2021) Invertebrate and vertebrate predation rates in a hyperarid ecosystem following an oil spill.Ecology and Evolution, 11(17), 12153-12160. DOI:10.1002/ece3.7978 (IF2020 2,912; Q2 Ecology) , , , , & (
Extreme temperatures and scarce precipitation in deserts have led to abiotic factors often being regarded as more important than biotic ones in shaping desert communities. The presumed low biological activity of deserts is also one reason why deserts are often overlooked by conservation programs. We provide the first quantification of predation intensity from a desert ecosystem using artificial sentinel prey emulating caterpillars, a standardized monitoring tool to quantify relative predation pressure by many invertebrate and vertebrate predators. The study was conducted in a protected natural area affected by oil spills in 1975 and 2014; hence, we assessed the potential effects of oil pollution on predation rates.
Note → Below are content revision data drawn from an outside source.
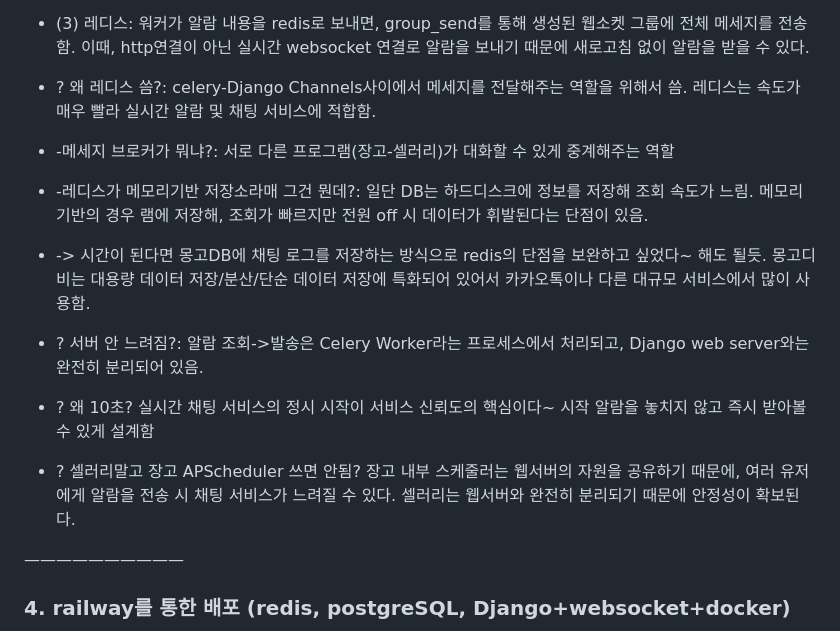
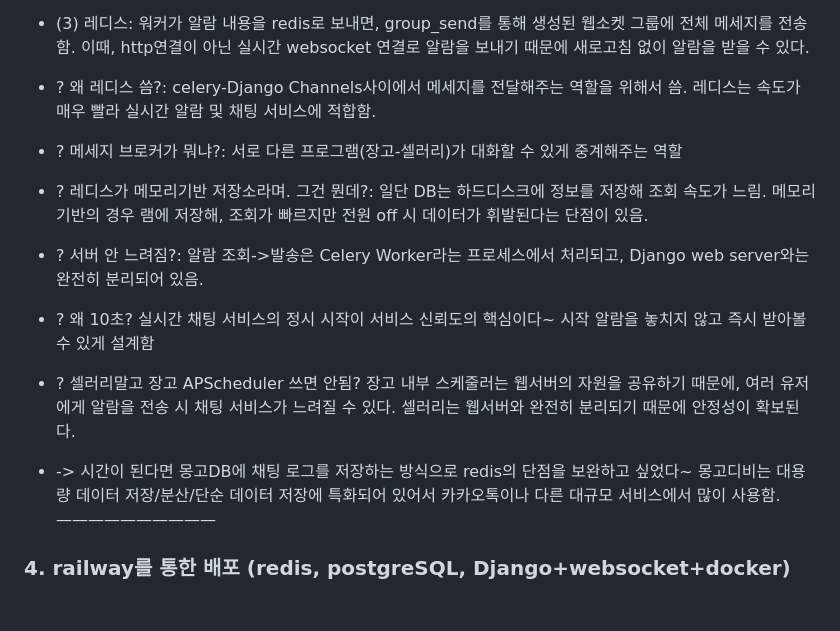
Before and after one commit to chaezerojj/BOOKLUV, a Markdown page: backend/readme.md, the part around the change. Drawn GitHub-style; blank space fills up the shorter version.

```diff
--- a/backend/readme.md
+++ b/backend/readme.md
@@ -44,13 +44,12 @@
 - (3) 레디스: 워커가 알람 내용을 redis로 보내면, group_send를 통해 생성된 웹소켓 그룹에 전체 메세지를 전송함. 이때, http연결이 아닌 실시간 websocket 연결로 알람을 보내기 때문에 새로고침 없이 알람을 받을 수 있다.
 
 - ? 왜 레디스 씀?: celery-Django Channels사이에서 메세지를 전달해주는 역할을 위해서 씀. 레디스는 속도가 매우 빨라 실시간 알람 및 채팅 서비스에 적합함.
-- -메세지 브로커가 뭐냐?: 서로 다른 프로그램(장고-셀러리)가 대화할 수 있게 중계해주는 역할
-- -레디스가 메모리기반 저장소라매 그건 뭔데?: 일단 DB는 하드디스크에 정보를 저장해 조회 속도가 느림. 메모리 기반의 경우 램에 저장해, 조회가 빠르지만 전원 off 시 데이터가 휘발된다는 단점이 있음.
-- -> 시간이 된다면 몽고DB에 채팅 로그를 저장하는 방식으로 redis의 단점을 보완하고 싶었다~ 해도 될듯. 몽고디비는 대용량 데이터 저장/분산/단순 데이터 저장에 특화되어 있어서 카카오톡이나 다른 대규모 서비스에서 많이 사용함.
+- ? 메세지 브로커가 뭐냐?: 서로 다른 프로그램(장고-셀러리)가 대화할 수 있게 중계해주는 역할
+- ? 레디스가 메모리기반 저장소라며. 그건 뭔데?: 일단 DB는 하드디스크에 정보를 저장해 조회 속도가 느림. 메모리 기반의 경우 램에 저장해, 조회가 빠르지만 전원 off 시 데이터가 휘발된다는 단점이 있음.
 - ? 서버 안 느려짐?: 알람 조회->발송은 Celery Worker라는 프로세스에서 처리되고, Django web server와는 완전히 분리되어 있음.
 - ? 왜 10초? 실시간 채팅 서비스의 정시 시작이 서비스 신뢰도의 핵심이다~ 시작 알람을 놓치지 않고 즉시 받아볼 수 있게 설계함
 - ? 셀러리말고 장고 APScheduler 쓰면 안됨? 장고 내부 스케줄러는 웹서버의 자원을 공유하기 때문에, 여러 유저에게 알람을 전송 시 채팅 서비스가 느려질 수 있다. 셀러리는 웹서버와 완전히 분리되기 때문에 안정성이 확보된다.
-
+- -> 시간이 된다면 몽고DB에 채팅 로그를 저장하는 방식으로 redis의 단점을 보완하고 싶었다~ 몽고디비는 대용량 데이터 저장/분산/단순 데이터 저장에 특화되어 있어서 카카오톡이나 다른 대규모 서비스에서 많이 사용함.
 ——————————
 
 ### 4. railway를 통한 배포 (redis, postgreSQL, Django+websocket+docker)
```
We found that predation was mostly due to invertebrate rather than vertebrate predators, fluctuated throughout the year, was higher at the ground level than in the tree canopy, and was not negatively affected by the oil spills. The mean predation rate per day (12.9%) was within the range found in other ecosystems, suggesting that biotic interactions in deserts ought not to be neglected and that ecologists should adopt standardized tools to track ecological functions and allow for comparisons among ecosystems.